Problem requirements ▸ State how many lines in the entries below hold the string "subgraph", and give nothing besides that number.
** Opening Data section block **
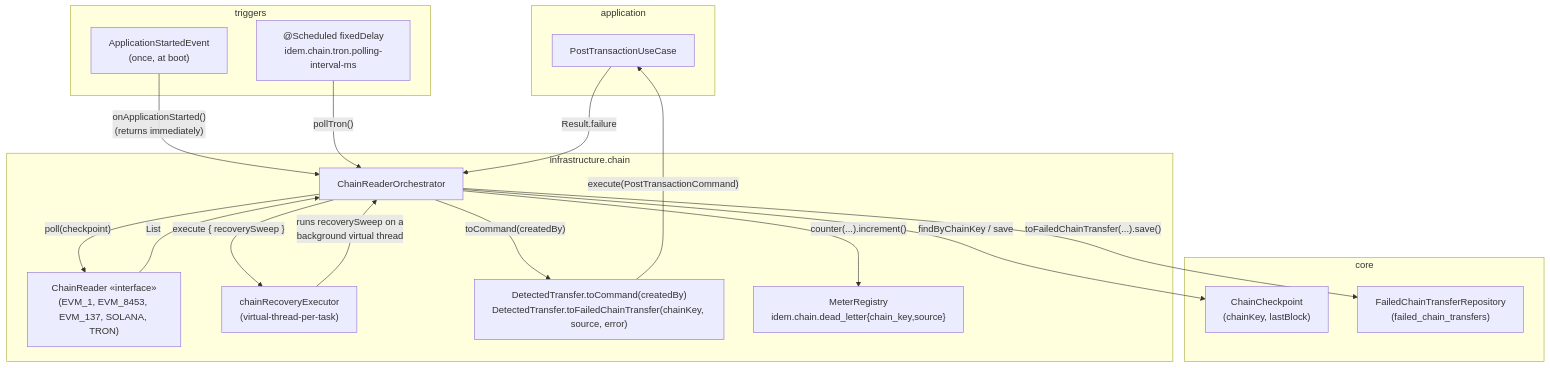
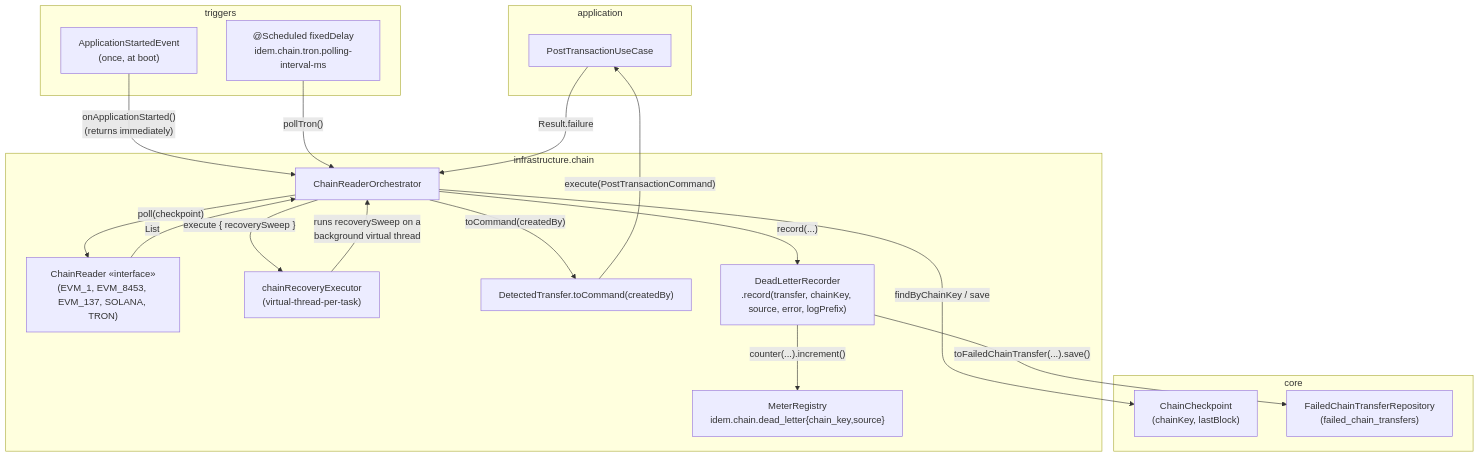
Before and after one commit to idem-finance/idem: the first of 3 diagrams in docs/chain-reader-orchestrator.md, drawn with Mermaid. The commit also changed other lines of this file and 11 other files, not shown here.

First line of the commit message:
refactor: extract DeadLetterRecorder for dead-letter handling (#87)

````diff
--- a/docs/chain-reader-orchestrator.md
+++ b/docs/chain-reader-orchestrator.md
@@ -40,37 +40,39 @@
 ```mermaid
 graph TD
     subgraph core
         ChainCheckpoint["ChainCheckpoint\n(chainKey, lastBlock)"]
         FailedTransfer["FailedChainTransferRepository\n(failed_chain_transfers)"]
     end
 
     subgraph application
         PTU["PostTransactionUseCase"]
     end
 
     subgraph infrastructure.chain
         CR["ChainReader «interface»\n(EVM_1, EVM_8453, EVM_137, SOLANA, TRON)"]
         ORCH["ChainReaderOrchestrator"]
         EXEC["chainRecoveryExecutor\n(virtual-thread-per-task)"]
-        DT["DetectedTransfer.toCommand(createdBy)\nDetectedTransfer.toFailedChainTransfer(chainKey, source, error)"]
+        DT["DetectedTransfer.toCommand(createdBy)"]
+        DLR["DeadLetterRecorder\n.record(transfer, chainKey, source, error, logPrefix)"]
         MR["MeterRegistry\nidem.chain.dead_letter{chain_key,source}"]
     end
 
     subgraph triggers
         ASE["ApplicationStartedEvent\n(once, at boot)"]
         SCHED["@Scheduled fixedDelay\nidem.chain.tron.polling-interval-ms"]
     end
 
     ASE -->|"onApplicationStarted()\n(returns immediately)"| ORCH
     ORCH -->|"execute { recoverySweep }"| EXEC
     EXEC -->|"runs recoverySweep on a\nbackground virtual thread"| ORCH
     SCHED -->|"pollTron()"| ORCH
     ORCH -->|"findByChainKey / save"| ChainCheckpoint
     ORCH -->|"poll(checkpoint)"| CR
     CR -->|"List<DetectedTransfer>"| ORCH
     ORCH -->|"toCommand(createdBy)"| DT
     DT -->|"execute(PostTransactionCommand)"| PTU
     PTU -->|"Result.failure"| ORCH
-    ORCH -->|"toFailedChainTransfer(...).save()"| FailedTransfer
-    ORCH -->|"counter(...).increment()"| MR
+    ORCH -->|"record(...)"| DLR
+    DLR -->|"toFailedChainTransfer(...).save()"| FailedTransfer
+    DLR -->|"counter(...).increment()"| MR
 ```
````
** Closing Data section block **
Answer box ▸ 4